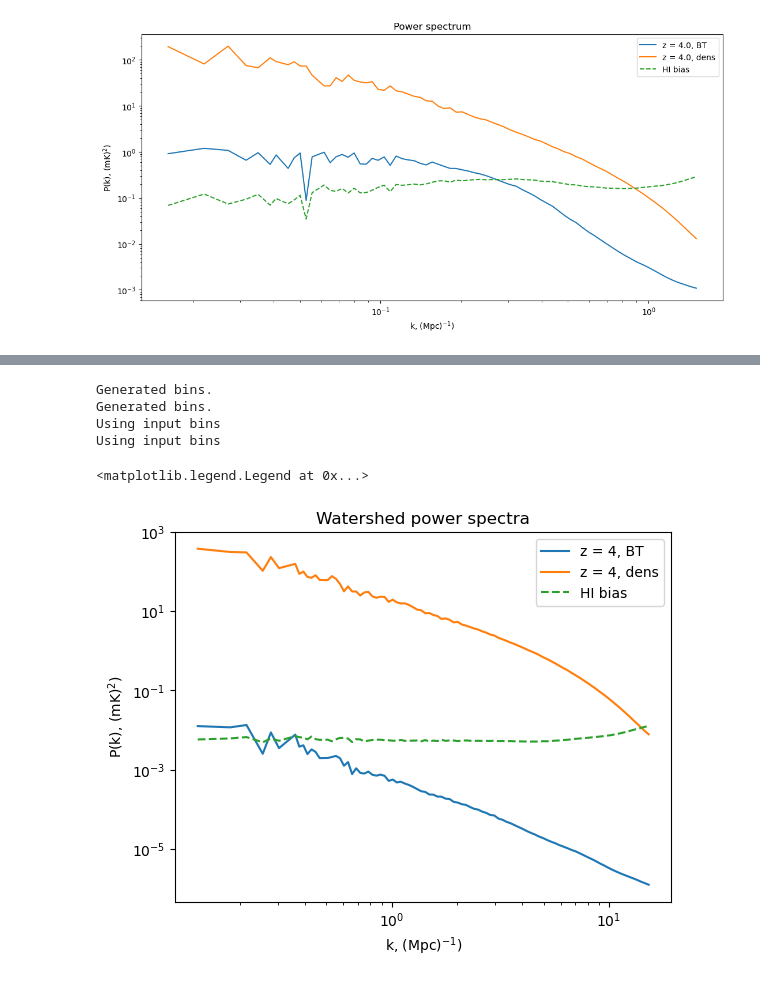
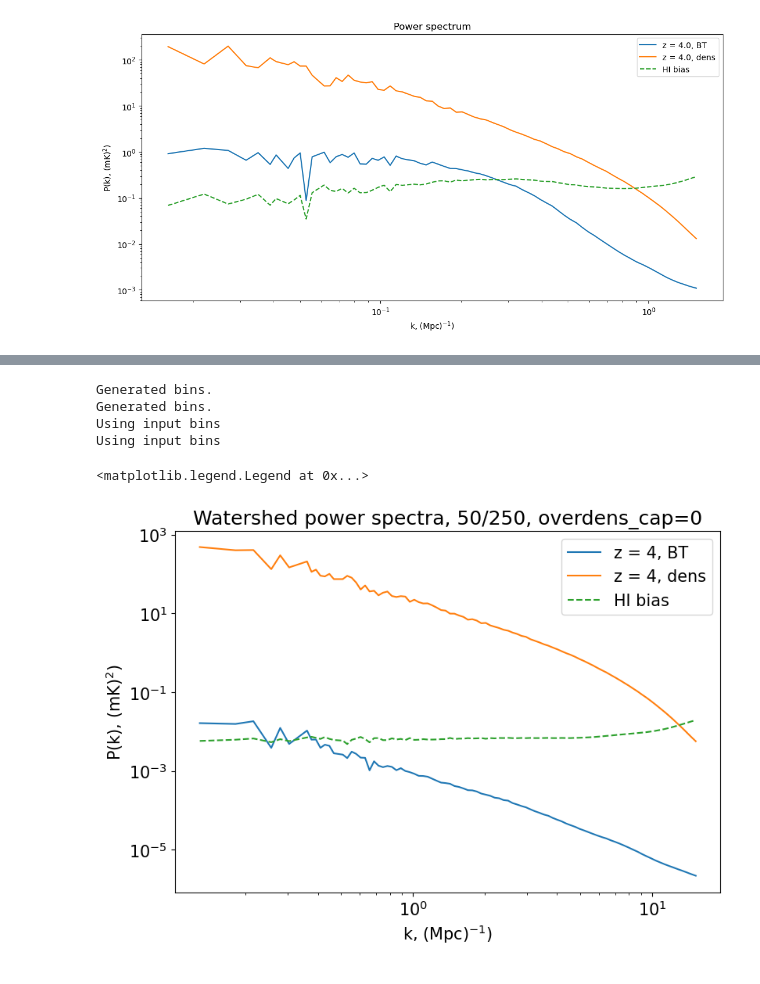
Before and after one commit to raxquax123/postEoR, a Jupyter notebook: examples.ipynb, the cells around one changed output, grey strips where cells are left out. Cells and saved outputs as stored; diff of their text form; code cells hidden in the pictures.

```diff
--- a/examples.ipynb
+++ b/examples.ipynb
@@ -56,0 +77,6 @@ cone.plot_slice(field="BT", vmax=0.005)
+# %%
+import matplotlib.pyplot as plt
+plt.rcParams['figure.figsize'] = [9, 6]
+box.gen_hmf(title="New iterative halo finder, 50/250, overdens_cap=0", set_bins=True)
+plt.ylim(1e-7, 1e1)
+plt.xlim(left=5e8,right=1e12)
@@ -79,4 +128,4 @@ The default halo finder is an iterative for/if loop that pushes overdensities to
 However, there is also the option of using a watershed-based halo finder. This takes significantly more time to compute, but may result in more accurate halos.
 # %%
-box = gen.generate_box(4, 250, 50, use_watershed=True)
+box = gen.generate_box(6, 250, 50, use_watershed=True, overdens_cap=0)
 # %% [output]
@@ -109,15 +157,15 @@ box.gen_hmf(title="Watershed, 50/250, z=4")
 # %%
 box.get_PS("BT", color="tab:blue")
-box.get_PS("dens", color="tab:orange", title="Watershed power spectra")
+box.get_PS("dens", color="tab:orange", title="Watershed power spectra, 50/250, overdens_cap=0")
 k, bias = box.get_bias()
 import matplotlib.pyplot as plt
 plt.plot(k, bias, color="tab:green", linestyle="--", label="HI bias")
 plt.legend()
 # %% [output]
 Generated bins.
 Generated bins.
 Using input bins
 Using input bins
 <matplotlib.legend.Legend at 0x...>
-[figure, old version]
+[figure, new version]
 # %%
```
Also changed, not shown: parts of 12 cells of this notebook, 5 other files.
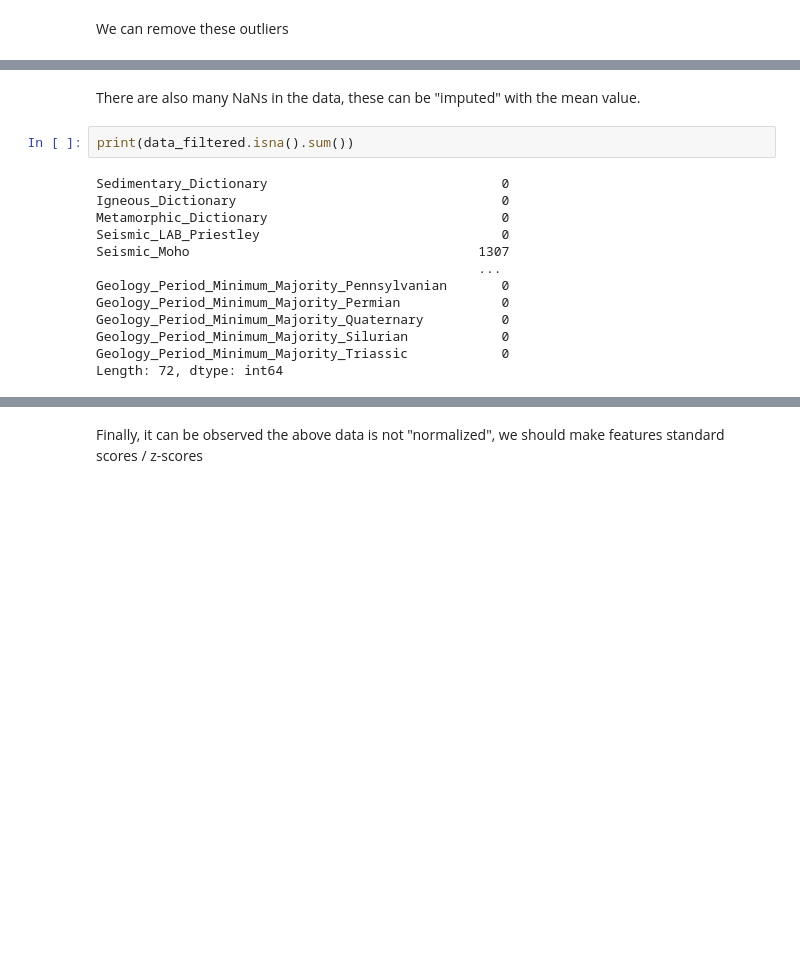
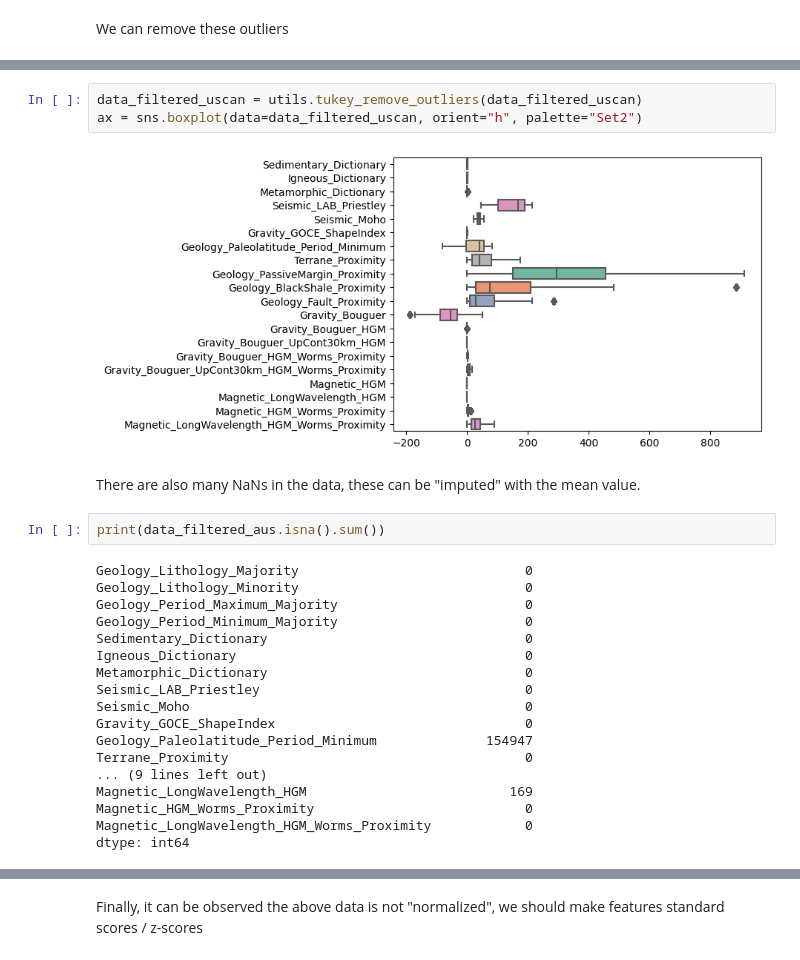
Before and after one commit to DARPA-CRITICALMAAS/sri-ta3-baselines, a Jupyter notebook: H3_MVT_GBM_preferred.ipynb, the cells around one changed output, grey strips where cells are left out. Drawn from its saved outputs; the diff is of its cells as text; blank space fills up the shorter version.

```diff
--- a/H3_MVT_GBM_preferred.ipynb
+++ b/H3_MVT_GBM_preferred.ipynb
@@ -113,17 +151,27 @@ ax = sns.boxplot(data=data_filtered, orient="h", palette="Set2")
+# %%
+data_filtered_uscan = utils.tukey_remove_outliers(data_filtered_uscan)
+ax = sns.boxplot(data=data_filtered_uscan, orient="h", palette="Set2")
+# %% [output]
+[figure, added]
 # %% [markdown]
 There are also many NaNs in the data, these can be "imputed" with the mean value.
 # %%
-print(data_filtered.isna().sum())
+print(data_filtered_aus.isna().sum())
 # %% [output]
-Sedimentary_Dictionary                              0
-Igneous_Dictionary                                  0
-Metamorphic_Dictionary                              0
-Seismic_LAB_Priestley                               0
-Seismic_Moho                                     1307
-                                                 ...
-Geology_Period_Minimum_Majority_Pennsylvanian       0
-Geology_Period_Minimum_Majority_Permian             0
-Geology_Period_Minimum_Majority_Quaternary          0
-Geology_Period_Minimum_Majority_Silurian            0
-Geology_Period_Minimum_Majority_Triassic            0
-Length: 72, dtype: int64
+Geology_Lithology_Majority                             0
+Geology_Lithology_Minority                             0
+Geology_Period_Maximum_Majority                        0
+Geology_Period_Minimum_Majority                        0
+Sedimentary_Dictionary                                 0
+Igneous_Dictionary                                     0
+Metamorphic_Dictionary                                 0
+Seismic_LAB_Priestley                                  0
+Seismic_Moho                                           0
+Gravity_GOCE_ShapeIndex                                0
+Geology_Paleolatitude_Period_Minimum              154947
+Terrane_Proximity                                      0
+... (9 lines left out)
+Magnetic_LongWavelength_HGM                          169
+Magnetic_HGM_Worms_Proximity                           0
+Magnetic_LongWavelength_HGM_Worms_Proximity            0
+dtype: int64
```
Also changed, not shown: parts of 22 cells of this notebook, 5 other files.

□ □ □

Exercise> Return each line above exactly; any pictures are to be skipped.

Response box>
Before and after one commit to raxquax123/postEoR, a Jupyter notebook: examples.ipynb, the cells around one changed output, grey strips where cells are left out. Cells and saved outputs as stored; diff of their text form; code cells hidden in the pictures.

```diff
--- a/examples.ipynb
+++ b/examples.ipynb
@@ -56,0 +77,6 @@ cone.plot_slice(field="BT", vmax=0.005)
+# %%
+import matplotlib.pyplot as plt
+plt.rcParams['figure.figsize'] = [9, 6]
+box.gen_hmf(title="New iterative halo finder, 50/250, overdens_cap=0", set_bins=True)
+plt.ylim(1e-7, 1e1)
+plt.xlim(left=5e8,right=1e12)
@@ -79,4 +128,4 @@ The default halo finder is an iterative for/if loop that pushes overdensities to
 However, there is also the option of using a watershed-based halo finder. This takes significantly more time to compute, but may result in more accurate halos.
 # %%
-box = gen.generate_box(4, 250, 50, use_watershed=True)
+box = gen.generate_box(6, 250, 50, use_watershed=True, overdens_cap=0)
 # %% [output]
@@ -109,15 +157,15 @@ box.gen_hmf(title="Watershed, 50/250, z=4")
 # %%
 box.get_PS("BT", color="tab:blue")
-box.get_PS("dens", color="tab:orange", title="Watershed power spectra")
+box.get_PS("dens", color="tab:orange", title="Watershed power spectra, 50/250, overdens_cap=0")
 k, bias = box.get_bias()
 import matplotlib.pyplot as plt
 plt.plot(k, bias, color="tab:green", linestyle="--", label="HI bias")
 plt.legend()
 # %% [output]
 Generated bins.
 Generated bins.
 Using input bins
 Using input bins
 <matplotlib.legend.Legend at 0x...>
-[figure, old version]
+[figure, new version]
 # %%
```
Also changed, not shown: parts of 12 cells of this notebook, 5 other files.
Before and after one commit to DARPA-CRITICALMAAS/sri-ta3-baselines, a Jupyter notebook: H3_MVT_GBM_preferred.ipynb, the cells around one changed output, grey strips where cells are left out. Drawn from its saved outputs; the diff is of its cells as text; blank space fills up the shorter version.

```diff
--- a/H3_MVT_GBM_preferred.ipynb
+++ b/H3_MVT_GBM_preferred.ipynb
@@ -113,17 +151,27 @@ ax = sns.boxplot(data=data_filtered, orient="h", palette="Set2")
+# %%
+data_filtered_uscan = utils.tukey_remove_outliers(data_filtered_uscan)
+ax = sns.boxplot(data=data_filtered_uscan, orient="h", palette="Set2")
+# %% [output]
+[figure, added]
 # %% [markdown]
 There are also many NaNs in the data, these can be "imputed" with the mean value.
 # %%
-print(data_filtered.isna().sum())
+print(data_filtered_aus.isna().sum())
 # %% [output]
-Sedimentary_Dictionary                              0
-Igneous_Dictionary                                  0
-Metamorphic_Dictionary                              0
-Seismic_LAB_Priestley                               0
-Seismic_Moho                                     1307
-                                                 ...
-Geology_Period_Minimum_Majority_Pennsylvanian       0
-Geology_Period_Minimum_Majority_Permian             0
-Geology_Period_Minimum_Majority_Quaternary          0
-Geology_Period_Minimum_Majority_Silurian            0
-Geology_Period_Minimum_Majority_Triassic            0
-Length: 72, dtype: int64
+Geology_Lithology_Majority                             0
+Geology_Lithology_Minority                             0
+Geology_Period_Maximum_Majority                        0
+Geology_Period_Minimum_Majority                        0
+Sedimentary_Dictionary                                 0
+Igneous_Dictionary                                     0
+Metamorphic_Dictionary                                 0
+Seismic_LAB_Priestley                                  0
+Seismic_Moho                                           0
+Gravity_GOCE_ShapeIndex                                0
+Geology_Paleolatitude_Period_Minimum              154947
+Terrane_Proximity                                      0
+... (9 lines left out)
+Magnetic_LongWavelength_HGM                          169
+Magnetic_HGM_Worms_Proximity                           0
+Magnetic_LongWavelength_HGM_Worms_Proximity            0
+dtype: int64
```
Also changed, not shown: parts of 22 cells of this notebook, 5 other files.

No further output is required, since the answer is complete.